If you’re not a Sick 🙂 Pedaller, is your saddle the culprit?
Cycling is not an anatomical motion. Cycling is entirely man-made. So we need to be mindful of the possibility of biomechanics being horribly compromised, especially as we know the human frame is very adaptable. You don’t need to look far to see how different work environments and sports activities inflict characteristic ‘body shapes’ on their owners. Pro cyclists are no exception with their leaning towards a banana-shaped body, with a forward head, rounded shoulders (sometimes even ‘humped’!) and tail-bone tucked under. Not a great look if that’s not how you earn your living!
We are a skeleton first, then we’re all about muscle activity. Without the bones, we’re jelly. The muscles move the bones according to the start position of the bones (posture). Bones get us poised, muscles get us busy. When the bones are in the ‘right’ place, the muscles will react to move the joint through an

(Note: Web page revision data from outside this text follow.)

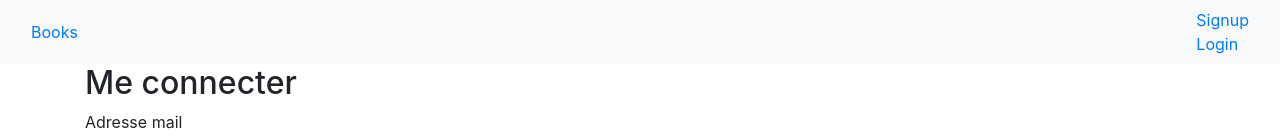
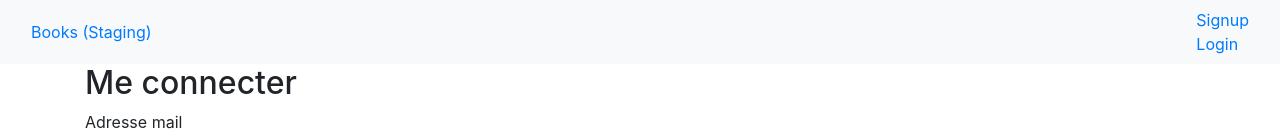
Before and after one commit to plinsy/TheLibrarian, an Angular app: page /auth/signin in a window 1280 px wide. Shown: the top 140 px of the page. Built offline with nearby package versions, Linux system fonts and the light colour scheme; no server answers.

Commit message:
books title Staging

```diff
--- a/src/app/header/header.component.html
+++ b/src/app/header/header.component.html
@@ -2,7 +2,7 @@
     <div class="container-fluid">
         <ul class="nav navbar-nav navbar-expand">
             <li routerLinkActive="active" class="pr-3 nav-item">
-                <a routerLink="books">Books</a>
+                <a routerLink="books">Books (Staging)</a>
             </li>
             <li routerLinkActive="active" *ngIf="isAuth" class="border-left pl-3 nav-item">
                 <a routerLink="books/new">New book</a>
```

instantaneous axis of rotation; this is a joint’s ‘happy place’
When the bones aren’t in the ‘right’ place, the muscles will react (because you’ve asked them to!) but the joint won’t/can’t rotate happily. Additionally, if the bones aren’t poised for biomechanical excellence, the muscles can’t respond in kind. Let’s prove it … (humour me – it’s not rocket science!)
- Stand up and ‘mime’ a cycling position; now pretend you’re riding a bike with one leg.
- Start with your ‘habitual ride position’. What does it feel like?
- Now imagine your butt cheeks are head-lights, and stick them on full-beam, and single-leg pedal again. Does that feel different?
- In the 1st position, is your pelvis tilted backwards and in the 2nd position the pelvis tilted forwards?
- In the 1st position, is everything kinda ‘slumped’ and in the 2nd all’s kinda ‘strong’?
- In the 1st position, is everything kinda ‘Pink Panther’ and in the 2nd it’s kinda ‘Donald Duck’?
- In the 1st position, is your tummy button kinda ‘slack’ and in the 2nd position …
… it’s not, is it?
Now, go ride your bike, play with the position of your pelvis (bones) and see what happens to your power output (muscle activity).
The question is, once you’ve found your biomechanically excellent position of poised bones and busy muscles, generating
power to the pedal
will your saddle let you stay there …? 🙂